* _ABOUT THIS TASK_
The answer must be every line from the entries below that contains "scheme".

* _INPUT DATA_
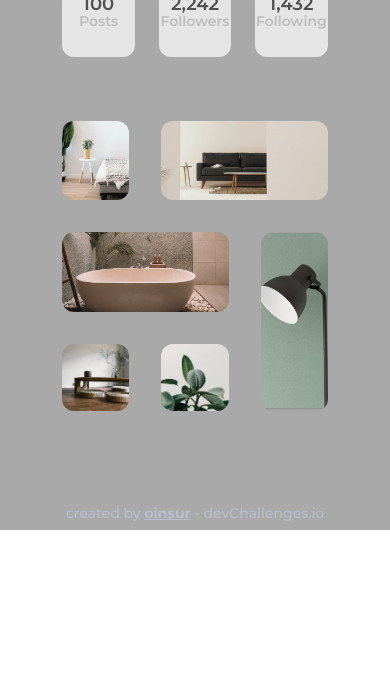
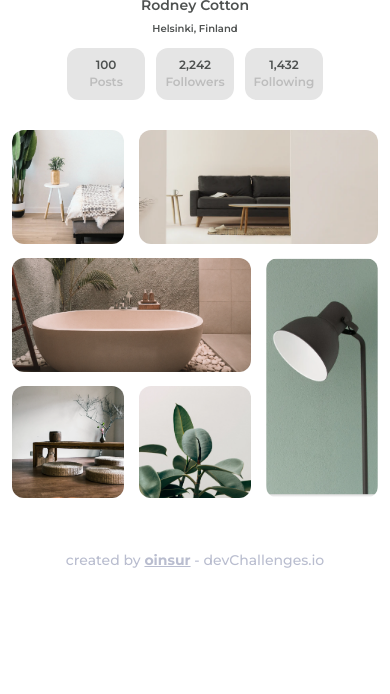
Before and after one commit to oinsur/gallery-page, a plain HTML site: page index.html in a window 390 px wide. Shown: the part 150-844 px from the top of the page. Drawn offline with Linux system fonts and the light colour scheme.

Commit message:
Mobile done
FInished the mobile layout for the project.

```diff
--- a/styles.css
+++ b/styles.css
@@ -23,7 +23,6 @@ body {
   max-height: 100%;
   margin: 0 auto;
   padding: 3% 16% 2%;
-  background-color:darkgrey;
   color: #000;
 }
 
@@ -44,7 +43,7 @@ body {
   font-size: 24px;
   font-weight: 600;
   line-height: 29.26px;
-  margin-top: 16px;
+  margin-top: 2%;
 }
 
 .header__location {
@@ -58,7 +57,7 @@ body {
   display: flex;
   width: 100%;
   justify-content: center;
-  margin-top: 24px;
+  margin-top: 3%;
 }
 
 .header__stats-item {
@@ -67,7 +66,7 @@ body {
   height: 67px;
   border-radius: 12px;
   padding-top: 2%;
-  margin-left: 24px;
+  margin-left: 3%;
   background-color: #E5E5E5;
 }
 
@@ -93,7 +92,7 @@ body {
 
 /*main layout styles*/
 .content {
-  margin: 64px auto;
+  margin: 8% auto;
   display: grid;
   width: 100%;
 
@@ -104,7 +103,7 @@ body {
     "image3 image3 image4"
     "image6 image5 image4"
   ;
-  grid-gap: 32px;
+  grid-gap: 4%;
 }
 
 /*general image styles*/
@@ -115,40 +114,34 @@ body {
   border-radius: 12px;
 }
 
-/*individual image styles*/
+/*individual image grid area assignments*/
 .content__image1 {
-  /* background-image: url(./photo1.png);   */
   grid-area: image1;
 }
 
 .content__image2 {
-  /* background-image: url(./photo2.png); */
   grid-area: image2;
 }
 
 .content__image3 {
-  /* background-image: url(./photo3.png); */
   grid-area: image3;
 }
 
 .content__image4 {
-  /* background-image: url(./photo4.png); */
   grid-area: image4;
 }
 
 .content__image5 {
-  /* background-image: url(./photo5.png); */
   grid-area: image5;
 }
 
 .content__image6 {
-  /* background-image: url(./photo6.png); */
   grid-area: image6;
 }
 
 /*footer styles*/
 .footer {
-  margin-top: 93px;
+  margin-top: 20%;
   color: #B9BDCF;
   text-align: center;
   font-size: 14px;
@@ -160,3 +153,29 @@ body {
   color:#B9BDCF;
   font-weight: 700;
 }
+
+/*media queries*/
+@media screen and (max-width: 768px) {
+  .page {
+    padding: 8% 3% 2%;
+  }
+  .header__image {
+    width: 28%;
+  }
+  .header__name {
+    font-size: 14px;
+  }
+  .header__location {
+    font-size: 10px;
+  }
+  .header__stats-item {
+    width: 78px;
+    height: 52px;
+  }
+  .header__stats-number {
+    font-size: 12px;
+  }
+  .header__stats-category {
+    font-size: 12px;
+  }
+}
```
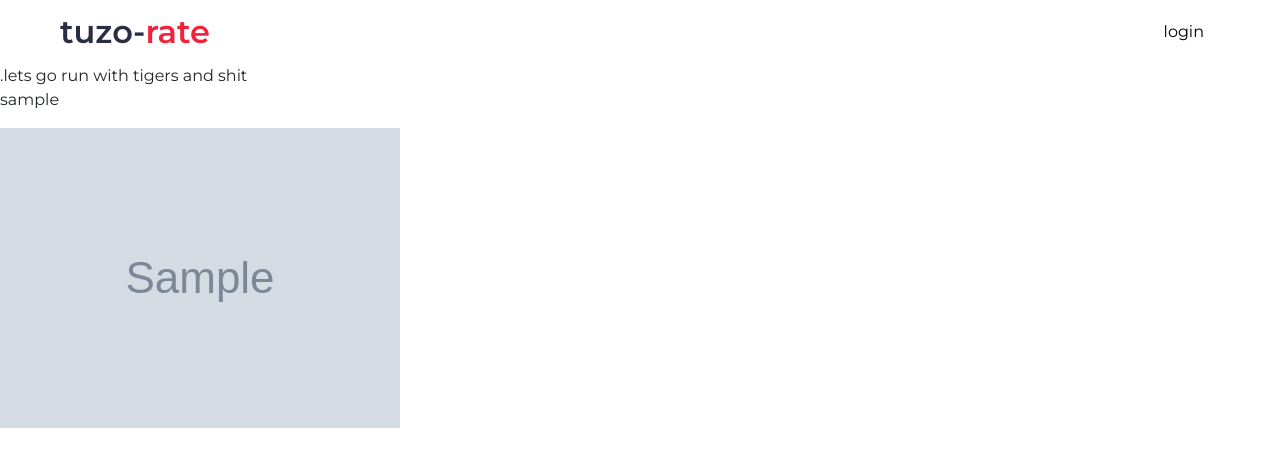
After one commit to kennedybabu/peer-to-peer, a Django app: a page that uses app/templates/rate_project.html in a window 1280 px wide. The commit adds this page. Shown: the top 467 px of the page. Run offline with Django 3.2, Linux system fonts and the light colour scheme; tables that the repository leaves empty hold one stand-in row (values such as "Sample post"); grey boxes marked "Sample" are stand-in pictures; some libraries are stand-ins or nearby versions.

Commit message:
feature:open a specific project for rating

```diff
--- a/app/templates/home.html
+++ b/app/templates/home.html
@@ -20,7 +20,7 @@
 <hr>
 <div class="container card-holder">
     <div class="row card-deck">
-        <div class="card col-md-4">
+        <div class="card col-md-3">
             <img class="card-img-top" src="https://res.cloudinary.com/dblrvhi8r/image/upload/v1639678942/undraw_content_structure_re_ebkv_nz3kow.svg" alt="Card image cap">
             <div class="card-body">
               <h5 class="card-title text-center">design</h5>
@@ -28,7 +28,7 @@
             </div>
         </div>
 
-        <div class="card col-md-4">
+        <div class="card col-md-3">
             <img class="card-img-top" src="https://res.cloudinary.com/dblrvhi8r/image/upload/v1639678942/undraw_collab_-8-oes_p91mgs.svg" alt="Card image cap">
             <div class="card-body">
               <h5 class="card-title text-center">content</h5>
@@ -36,7 +36,7 @@
             </div>
         </div>
 
-        <div class="card col-md-4">
+        <div class="card col-md-3">
             <img class="card-img-top" src="https://res.cloudinary.com/dblrvhi8r/image/upload/v1639678942/undraw_typewriter_re_u9i2_hnp3go.svg" alt="Card image cap">
             <div class="card-body">
               <h5 class="card-title text-center">usability</h5>
--- a/app/templates/projects.html
+++ b/app/templates/projects.html
@@ -10,7 +10,7 @@
         <div class="card-body">
           <h5 class="card-title">{{ project.name }}</h5>
           <p class="card-text">{{ project.description }}</p>
-          <a href="{{ project.repo_link }}" class="btn btn-primary btn-sm">Go somewhere</a>
+          <a href="{% url 'rate_project' project.id %}" class="btn btn-primary btn-sm">Go somewhere</a>
         </div>
       </div>
     {% endfor %}
--- /dev/null
+++ b/app/templates/rate_project.html
@@ -0,0 +1,7 @@
+{% extends 'base.html' %}
+
+{% block content %}
+    .lets go run with tigers and shit
+    <p>{{ project.owner.username }}</p>
+    <img src="{{ project.image.url }}" alt="project image">
+{% endblock %}
--- a/app/urls.py
+++ b/app/urls.py
@@ -13,6 +13,7 @@ urlpatterns = [
     path('register_user', views.register_user, name='register_user'),
     path('view_profile/<int:id>', views.view_profile, name='view_profile'),
     path('projects/', views.projects, name='projects'),
+    path('rate_project/(<int:id>/)', views.rate_project, name='rate_project'),
 
 ]
 if settings.DEBUG:
--- a/app/views.py
+++ b/app/views.py
@@ -1,12 +1,15 @@
 # from django.shortcuts import render
 from django.contrib.auth import authenticate, login
 from django.http import HttpResponse
+from django.http.response import Http404
 from django.shortcuts import redirect, render
-from .models import Profile, Project
+from .models import Profile, Project, Rate
 from django.contrib.auth.forms import UserCreationForm
-from .forms import NewProjectForm
+from .forms import NewProjectForm, RateProjectForm
 from django.contrib.auth import authenticate, login, logout
 from django.contrib  import messages
+from django.core.exceptions import ObjectDoesNotExist
+
 
 
 # Create your views here.
@@ -85,3 +88,14 @@ def new_project(request):
 def projects(request):
     projects = Project.objects.all()
     return render(request, 'projects.html', {'projects':projects})
+
+def rate_project(request, id):
+    try:
+        project = Project.objects.get(id = id)
+    except ObjectDoesNotExist:
+        raise Http404()
+    context = {
+        'project':project,
+    }
+
+    return render(request, 'rate_project.html', context)
--- a/static/css/base.css
+++ b/static/css/base.css
@@ -30,6 +30,12 @@ span {
     color: var(--ligter-red);
 }
 
+
+body > nav > div > div.navbar-right > a {
+    text-decoration: none;
+    color: black;
+    margin-right: 1rem;
+}
 
 .intro {
     max-width: 100vw;
@@ -128,6 +134,8 @@ span {
 
 
 
+
+
 /* media queries */
 
 @media only screen and (max-width: 596px) {
```
Also changed, not shown: app/forms.py (+7 -1 lines).
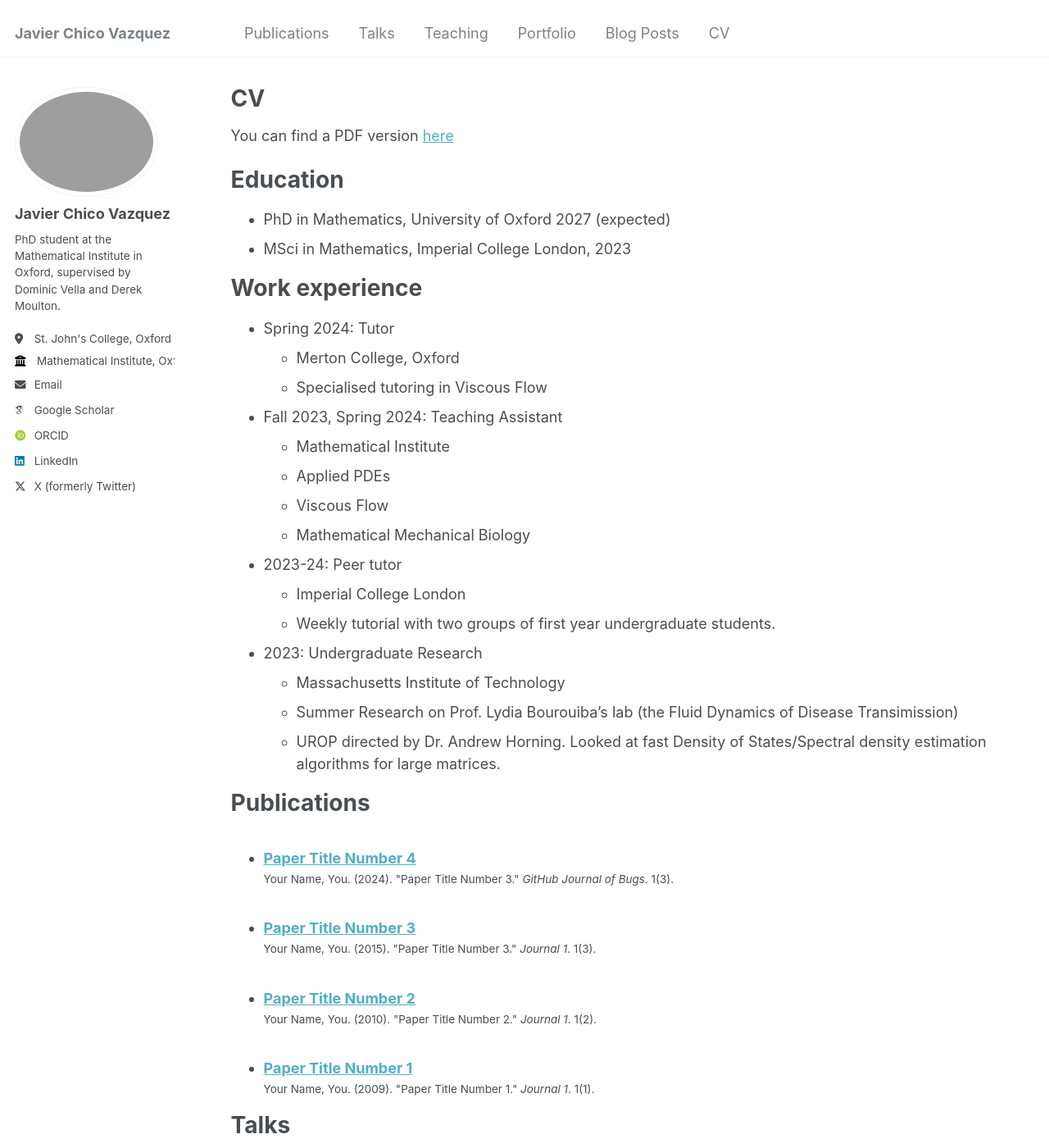
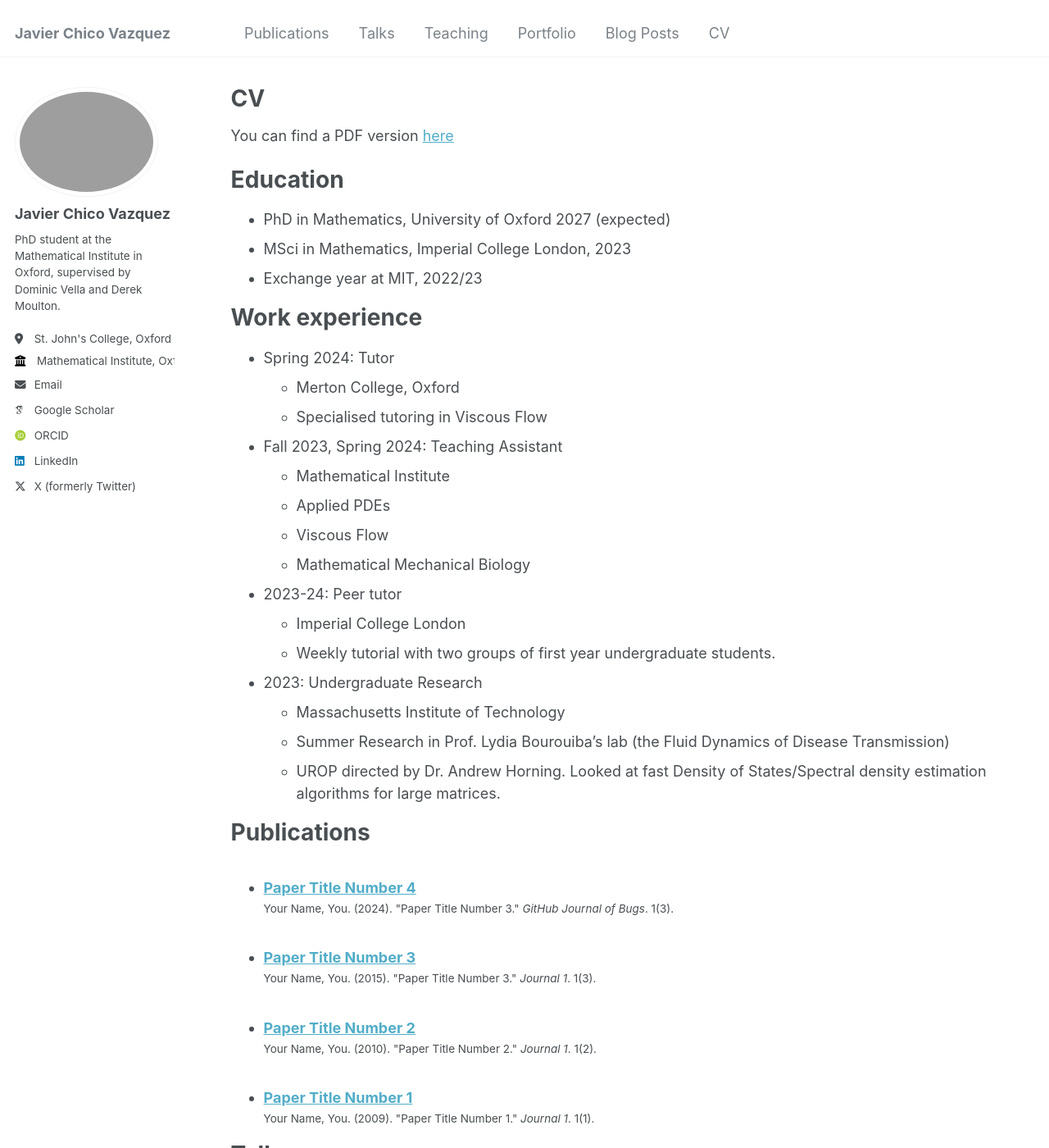
Before and after one commit to JavierChico/JavierChico.github.io, a Jekyll site: the page built from _pages/cv.md, in a window 1280 px wide and 1400 px high. Shown: the whole window at 82% size. Built offline with Jekyll 4.4.1, drawn with Linux system fonts in a browser that asks for light colours; some web fonts are replaced.

Commit message:
Update cv.md

```diff
--- a/_pages/cv.md
+++ b/_pages/cv.md
@@ -14,6 +14,7 @@ Education
 ======
 * PhD in Mathematics, University of Oxford 2027 (expected)
 * MSci in Mathematics, Imperial College London, 2023
+* Exchange year at MIT, 2022/23
 
 Work experience
 ======
@@ -33,7 +34,7 @@ Work experience
 
 * 2023: Undergraduate Research
   * Massachusetts Institute of Technology
-  * Summer Research on Prof. Lydia Bourouiba's lab (the Fluid Dynamics of Disease Transimission)
+  * Summer Research in Prof. Lydia Bourouiba's lab (the Fluid Dynamics of Disease Transmission)
   * UROP directed by Dr. Andrew Horning. Looked at fast Density of States/Spectral density estimation algorithms for large matrices.
 
 
```
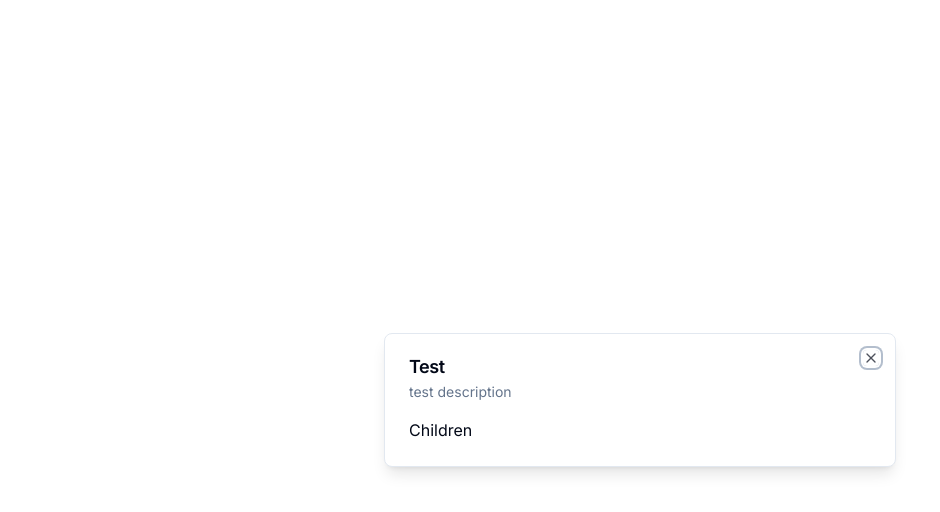
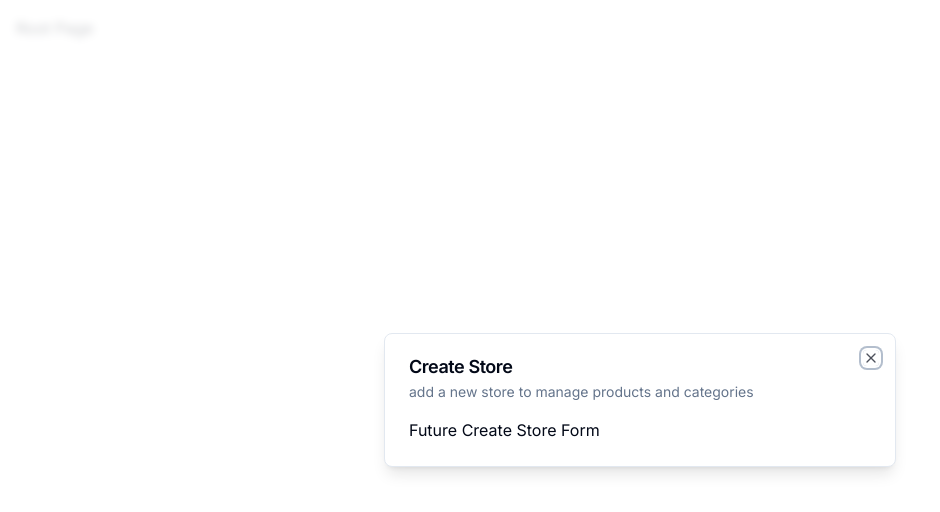
Before and after one commit to AndyRama/ecommerce-dashboard, a Next.js app: page / in a window 1280 px wide. Shown: the top 512 px of the page, without its empty margins (0-940 px from the left). Built offline with nearby package versions, Linux system fonts and the light colour scheme.

Commit message:
[enhancement] modal work and display

```diff
--- a/app/(root)/page.tsx
+++ b/app/(root)/page.tsx
@@ -1,13 +1,22 @@
 "use client"
 
-import { Modal } from "@/components/ui/modal"
+import { useStoreModal } from "@/hooks/use-store-modal"
+import { useEffect } from "react"
 
 const SetupPage = () => {
+
+  const onOpen = useStoreModal((state)=> state.onOpen)
+  const isOpen = useStoreModal((state)=> state.isOpen)
+
+  useEffect(()=> {
+    if(!isOpen){
+      onOpen();
+    }
+  }, [isOpen, onOpen]);
+
   return (
     <div className="p-4">
-      <Modal title={"Test"} description={"test description"} isOpen={true} onClose={ ()=> {}}>
-        Children
-      </Modal>
+      Root Page
     </div>
   )
 }
```
Also changed, not shown: providers/modal-provider.tsx (+4 -3 lines).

* _WRITTEN SOLUTION_
Before and after one commit to oinsur/gallery-page, a plain HTML site: page index.html in a window 390 px wide. Shown: the part 150-844 px from the top of the page. Drawn offline with Linux system fonts and the light colour scheme.
After one commit to kennedybabu/peer-to-peer, a Django app: a page that uses app/templates/rate_project.html in a window 1280 px wide. The commit adds this page. Shown: the top 467 px of the page. Run offline with Django 3.2, Linux system fonts and the light colour scheme; tables that the repository leaves empty hold one stand-in row (values such as "Sample post"); grey boxes marked "Sample" are stand-in pictures; some libraries are stand-ins or nearby versions.
Before and after one commit to AndyRama/ecommerce-dashboard, a Next.js app: page / in a window 1280 px wide. Shown: the top 512 px of the page, without its empty margins (0-940 px from the left). Built offline with nearby package versions, Linux system fonts and the light colour scheme.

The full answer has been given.